"Just as the tasks of carrying out the orders of this Court and of handling an unruly mob are among the responsibilities of the Chief Marshal and the Deputy Attorney General, so is the choice of means for performing these tasks peculiarly within their discretion." (Emphasis added.)

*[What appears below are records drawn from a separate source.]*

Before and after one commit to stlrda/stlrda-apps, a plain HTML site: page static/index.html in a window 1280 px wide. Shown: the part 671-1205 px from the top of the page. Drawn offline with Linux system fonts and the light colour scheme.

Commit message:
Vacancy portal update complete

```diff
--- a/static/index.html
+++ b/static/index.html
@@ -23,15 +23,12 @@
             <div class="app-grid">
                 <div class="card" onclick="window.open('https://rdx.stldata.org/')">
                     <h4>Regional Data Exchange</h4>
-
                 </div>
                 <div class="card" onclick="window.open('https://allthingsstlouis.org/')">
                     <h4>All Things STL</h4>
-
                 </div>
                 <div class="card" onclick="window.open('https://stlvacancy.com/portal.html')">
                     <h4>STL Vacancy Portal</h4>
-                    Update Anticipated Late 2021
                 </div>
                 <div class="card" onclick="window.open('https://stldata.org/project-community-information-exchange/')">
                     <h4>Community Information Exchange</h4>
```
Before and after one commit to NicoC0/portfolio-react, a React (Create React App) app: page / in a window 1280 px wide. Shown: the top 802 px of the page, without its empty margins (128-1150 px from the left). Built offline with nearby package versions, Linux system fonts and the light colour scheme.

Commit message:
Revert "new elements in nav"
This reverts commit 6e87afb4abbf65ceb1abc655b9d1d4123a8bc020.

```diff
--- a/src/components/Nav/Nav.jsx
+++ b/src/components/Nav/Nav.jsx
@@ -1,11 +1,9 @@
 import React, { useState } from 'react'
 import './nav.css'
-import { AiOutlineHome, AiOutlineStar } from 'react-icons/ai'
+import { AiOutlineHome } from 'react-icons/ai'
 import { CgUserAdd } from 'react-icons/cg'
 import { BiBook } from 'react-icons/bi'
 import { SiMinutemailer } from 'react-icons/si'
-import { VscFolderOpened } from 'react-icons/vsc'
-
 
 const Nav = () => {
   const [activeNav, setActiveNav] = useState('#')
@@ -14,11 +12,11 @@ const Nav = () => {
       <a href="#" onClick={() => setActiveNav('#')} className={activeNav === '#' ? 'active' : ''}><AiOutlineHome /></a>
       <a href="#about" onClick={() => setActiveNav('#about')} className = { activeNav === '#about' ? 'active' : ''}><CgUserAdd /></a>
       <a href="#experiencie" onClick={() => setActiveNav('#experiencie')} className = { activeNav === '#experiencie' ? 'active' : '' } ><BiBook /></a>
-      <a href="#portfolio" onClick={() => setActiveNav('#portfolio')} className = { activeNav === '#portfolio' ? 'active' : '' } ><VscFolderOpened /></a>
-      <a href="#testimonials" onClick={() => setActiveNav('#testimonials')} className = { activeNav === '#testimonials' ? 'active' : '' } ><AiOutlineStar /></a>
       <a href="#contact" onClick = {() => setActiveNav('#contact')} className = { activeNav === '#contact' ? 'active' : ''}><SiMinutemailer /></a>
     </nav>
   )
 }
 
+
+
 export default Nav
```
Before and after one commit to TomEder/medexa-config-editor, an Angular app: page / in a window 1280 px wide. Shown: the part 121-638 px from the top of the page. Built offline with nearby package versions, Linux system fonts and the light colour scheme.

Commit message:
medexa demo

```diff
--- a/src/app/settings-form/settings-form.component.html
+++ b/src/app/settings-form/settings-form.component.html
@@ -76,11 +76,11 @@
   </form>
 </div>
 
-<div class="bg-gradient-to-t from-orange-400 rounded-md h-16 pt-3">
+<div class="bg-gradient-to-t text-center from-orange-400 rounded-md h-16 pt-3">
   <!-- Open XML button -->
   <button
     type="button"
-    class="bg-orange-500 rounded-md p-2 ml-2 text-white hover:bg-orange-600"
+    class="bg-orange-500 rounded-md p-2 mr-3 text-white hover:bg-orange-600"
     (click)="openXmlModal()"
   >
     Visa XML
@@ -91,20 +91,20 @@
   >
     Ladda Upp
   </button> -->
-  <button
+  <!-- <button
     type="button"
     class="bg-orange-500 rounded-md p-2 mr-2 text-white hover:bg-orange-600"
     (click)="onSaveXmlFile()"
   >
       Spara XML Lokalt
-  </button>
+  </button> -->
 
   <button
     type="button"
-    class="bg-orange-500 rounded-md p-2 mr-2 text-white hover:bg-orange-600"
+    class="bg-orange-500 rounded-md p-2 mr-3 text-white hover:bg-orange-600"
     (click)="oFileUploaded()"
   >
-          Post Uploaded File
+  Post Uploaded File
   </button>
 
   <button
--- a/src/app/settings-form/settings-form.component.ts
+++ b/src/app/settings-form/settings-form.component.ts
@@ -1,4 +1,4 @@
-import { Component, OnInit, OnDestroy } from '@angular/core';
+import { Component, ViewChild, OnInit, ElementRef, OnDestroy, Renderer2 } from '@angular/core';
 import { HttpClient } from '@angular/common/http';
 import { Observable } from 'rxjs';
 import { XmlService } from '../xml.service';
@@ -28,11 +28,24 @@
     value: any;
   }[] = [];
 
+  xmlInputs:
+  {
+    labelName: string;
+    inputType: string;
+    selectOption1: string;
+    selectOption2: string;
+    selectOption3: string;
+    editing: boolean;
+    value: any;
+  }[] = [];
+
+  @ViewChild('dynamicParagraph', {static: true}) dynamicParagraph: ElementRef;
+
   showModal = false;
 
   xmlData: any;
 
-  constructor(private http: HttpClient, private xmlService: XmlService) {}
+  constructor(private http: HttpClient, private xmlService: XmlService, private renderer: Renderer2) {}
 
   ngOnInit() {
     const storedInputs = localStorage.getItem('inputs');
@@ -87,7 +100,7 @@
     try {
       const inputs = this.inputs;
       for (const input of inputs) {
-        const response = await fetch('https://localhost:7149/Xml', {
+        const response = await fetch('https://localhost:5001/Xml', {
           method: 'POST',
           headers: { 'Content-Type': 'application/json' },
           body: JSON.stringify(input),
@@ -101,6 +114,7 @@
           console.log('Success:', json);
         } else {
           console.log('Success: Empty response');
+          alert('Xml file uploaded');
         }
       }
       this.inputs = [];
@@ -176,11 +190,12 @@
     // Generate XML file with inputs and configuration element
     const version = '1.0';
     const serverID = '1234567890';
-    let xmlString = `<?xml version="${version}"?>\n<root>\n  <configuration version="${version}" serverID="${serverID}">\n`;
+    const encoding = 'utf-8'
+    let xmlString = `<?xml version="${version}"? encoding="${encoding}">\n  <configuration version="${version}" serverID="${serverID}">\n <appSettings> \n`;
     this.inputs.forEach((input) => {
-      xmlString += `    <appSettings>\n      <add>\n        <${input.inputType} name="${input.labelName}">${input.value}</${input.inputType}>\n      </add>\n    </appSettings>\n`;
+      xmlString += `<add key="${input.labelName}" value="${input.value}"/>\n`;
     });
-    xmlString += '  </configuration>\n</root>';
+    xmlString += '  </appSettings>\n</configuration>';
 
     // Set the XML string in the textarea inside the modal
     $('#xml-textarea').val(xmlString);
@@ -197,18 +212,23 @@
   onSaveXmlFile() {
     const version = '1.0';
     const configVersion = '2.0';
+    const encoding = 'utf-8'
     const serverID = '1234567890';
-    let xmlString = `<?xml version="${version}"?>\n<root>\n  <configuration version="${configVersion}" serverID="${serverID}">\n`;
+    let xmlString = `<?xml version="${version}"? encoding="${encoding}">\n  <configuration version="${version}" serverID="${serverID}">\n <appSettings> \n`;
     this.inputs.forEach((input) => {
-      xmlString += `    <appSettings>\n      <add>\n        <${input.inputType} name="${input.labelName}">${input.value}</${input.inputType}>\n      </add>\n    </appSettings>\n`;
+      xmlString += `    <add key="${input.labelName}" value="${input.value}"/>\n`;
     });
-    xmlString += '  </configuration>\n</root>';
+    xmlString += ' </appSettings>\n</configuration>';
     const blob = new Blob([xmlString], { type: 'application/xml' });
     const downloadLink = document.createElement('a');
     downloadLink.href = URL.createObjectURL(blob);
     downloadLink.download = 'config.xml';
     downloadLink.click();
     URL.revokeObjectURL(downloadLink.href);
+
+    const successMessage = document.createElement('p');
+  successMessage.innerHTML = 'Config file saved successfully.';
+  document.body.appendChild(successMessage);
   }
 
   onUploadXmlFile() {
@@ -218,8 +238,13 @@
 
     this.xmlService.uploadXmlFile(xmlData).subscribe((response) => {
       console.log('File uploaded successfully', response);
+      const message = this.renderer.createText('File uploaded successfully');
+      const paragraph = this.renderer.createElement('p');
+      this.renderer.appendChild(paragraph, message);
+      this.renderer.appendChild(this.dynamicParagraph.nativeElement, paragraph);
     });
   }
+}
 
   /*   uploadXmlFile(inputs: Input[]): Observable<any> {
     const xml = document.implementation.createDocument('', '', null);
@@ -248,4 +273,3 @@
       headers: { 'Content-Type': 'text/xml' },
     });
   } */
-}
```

In short, it would appear that the Court of Appeals in those cases went a long way toward destroying any contention that, on the facts of this case, habeas corpus does not lie. Even the dissent supports the position that habeas corpus should be summarily granted in this case. In the dissenting view it is only conduct which is malicious, or wilful, intentional and purposeful which precludes the application of the doctrine of official immunity. There is no evidence in this case on the part of respondent through his affiants that petitioner acted maliciously, or that he wilfully, intentionally and purposefully sought to cause the riot. Instead, the gist of respondent's claim is that the riot was caused because petitioner and the personnel under his command "blundered."